▸ EXERCISE INSTRUCTIONS: Gather up every line from the entries below that uses the word "handler".

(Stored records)
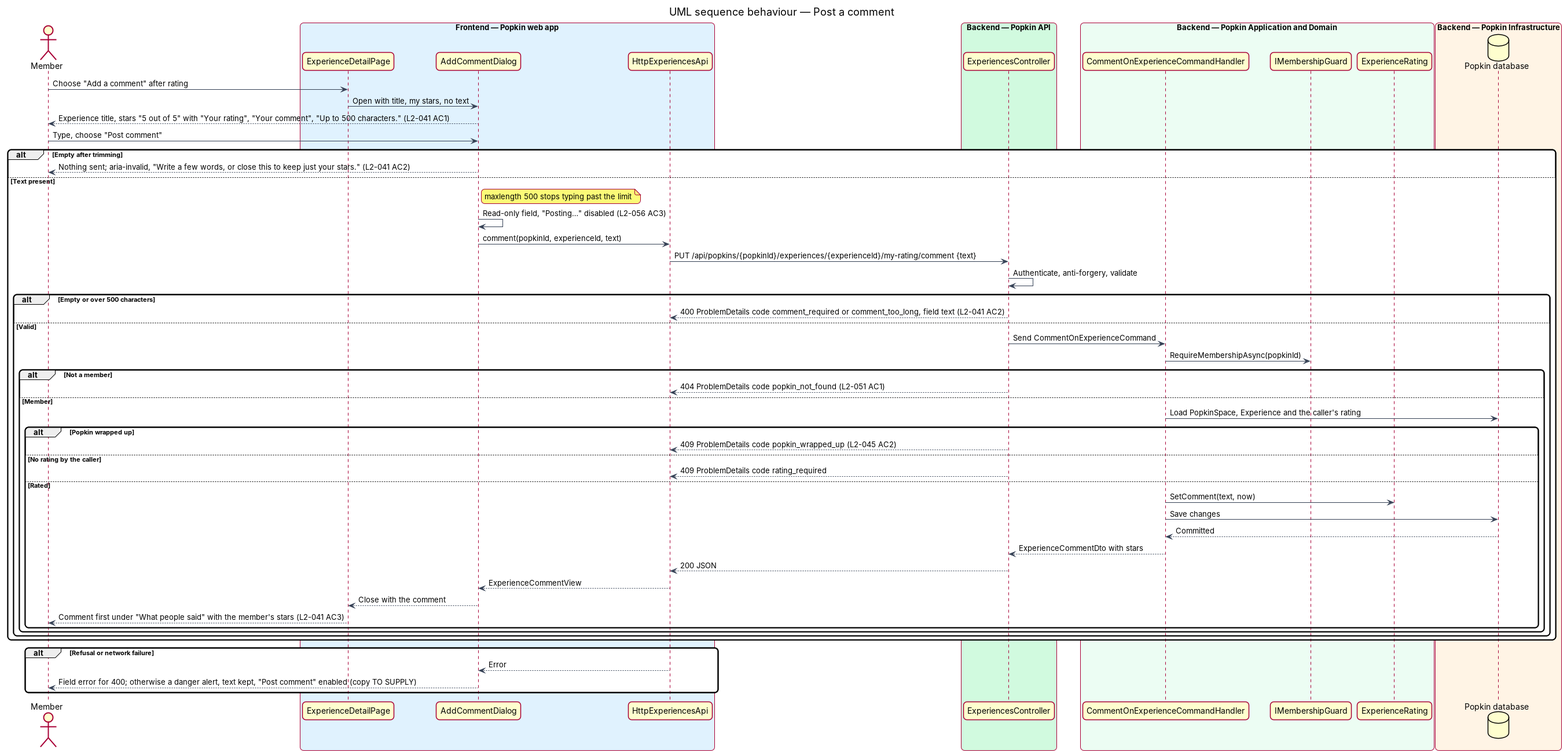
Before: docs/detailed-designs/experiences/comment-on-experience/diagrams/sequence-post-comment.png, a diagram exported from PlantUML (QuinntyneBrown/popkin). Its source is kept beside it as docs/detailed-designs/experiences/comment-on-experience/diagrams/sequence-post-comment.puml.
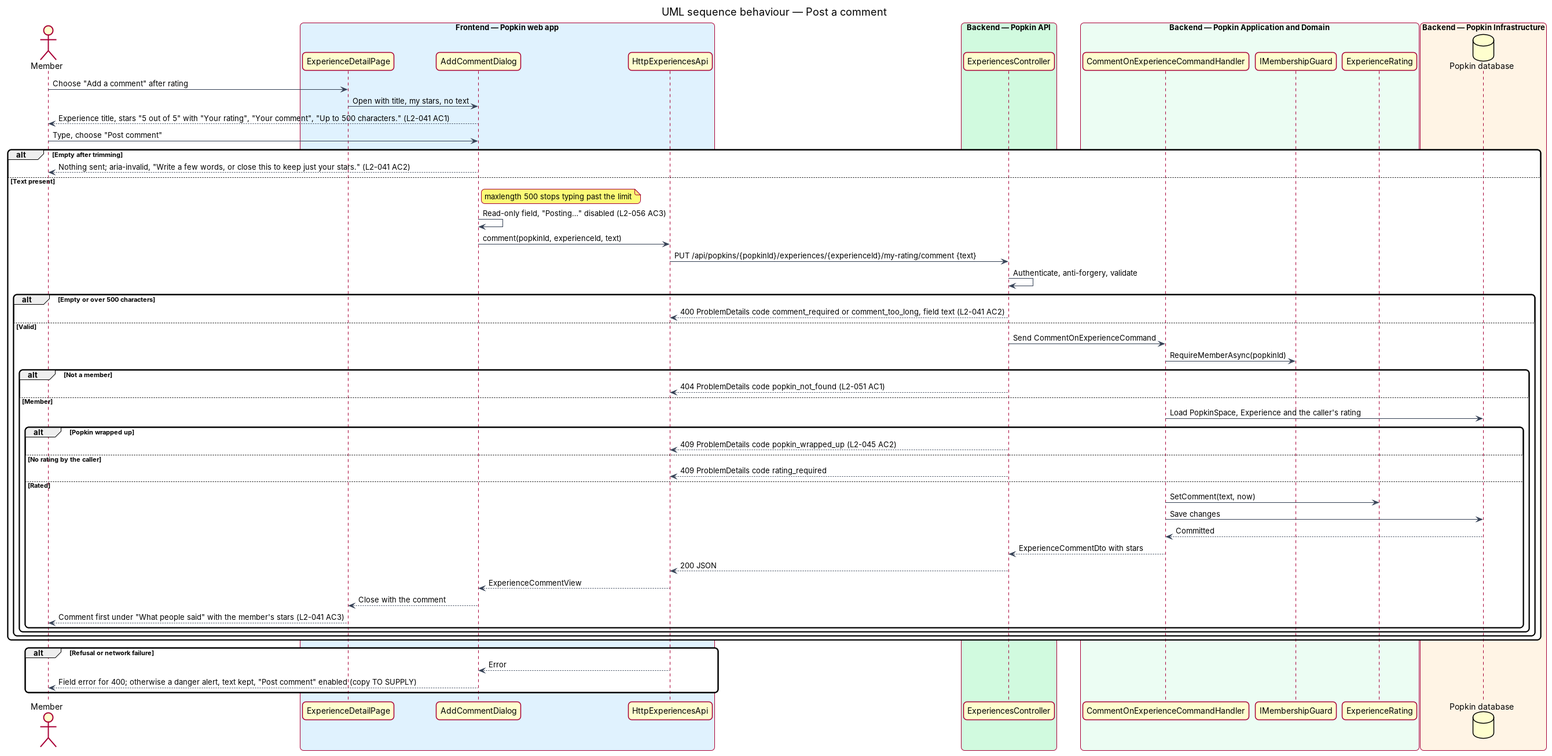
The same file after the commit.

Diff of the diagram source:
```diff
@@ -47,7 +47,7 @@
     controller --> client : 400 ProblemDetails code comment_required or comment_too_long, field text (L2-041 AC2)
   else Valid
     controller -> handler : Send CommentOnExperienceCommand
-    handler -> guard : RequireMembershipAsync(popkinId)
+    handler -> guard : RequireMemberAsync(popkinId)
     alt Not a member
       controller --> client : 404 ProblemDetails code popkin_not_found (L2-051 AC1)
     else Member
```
==
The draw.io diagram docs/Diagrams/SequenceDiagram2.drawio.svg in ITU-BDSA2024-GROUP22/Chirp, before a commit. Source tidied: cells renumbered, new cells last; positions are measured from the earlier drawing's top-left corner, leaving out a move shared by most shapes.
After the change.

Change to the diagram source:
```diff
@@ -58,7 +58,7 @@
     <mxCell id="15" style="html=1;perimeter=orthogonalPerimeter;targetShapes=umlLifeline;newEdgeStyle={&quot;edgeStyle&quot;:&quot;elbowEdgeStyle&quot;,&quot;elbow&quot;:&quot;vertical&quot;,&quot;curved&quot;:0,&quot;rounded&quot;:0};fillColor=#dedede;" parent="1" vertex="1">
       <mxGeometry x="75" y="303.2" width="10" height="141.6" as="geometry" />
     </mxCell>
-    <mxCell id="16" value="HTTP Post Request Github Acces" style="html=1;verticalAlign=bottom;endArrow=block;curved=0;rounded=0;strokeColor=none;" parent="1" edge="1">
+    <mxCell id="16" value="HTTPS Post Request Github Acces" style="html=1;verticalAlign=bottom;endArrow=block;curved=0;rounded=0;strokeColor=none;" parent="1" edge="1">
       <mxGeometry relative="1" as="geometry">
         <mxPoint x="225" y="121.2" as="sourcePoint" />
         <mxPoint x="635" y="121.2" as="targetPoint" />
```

▸ RESPONSE AREA:
     controller -> handler : Send CommentOnExperienceCommand
-    handler -> guard : RequireMembershipAsync(popkinId)
+    handler -> guard : RequireMemberAsync(popkinId)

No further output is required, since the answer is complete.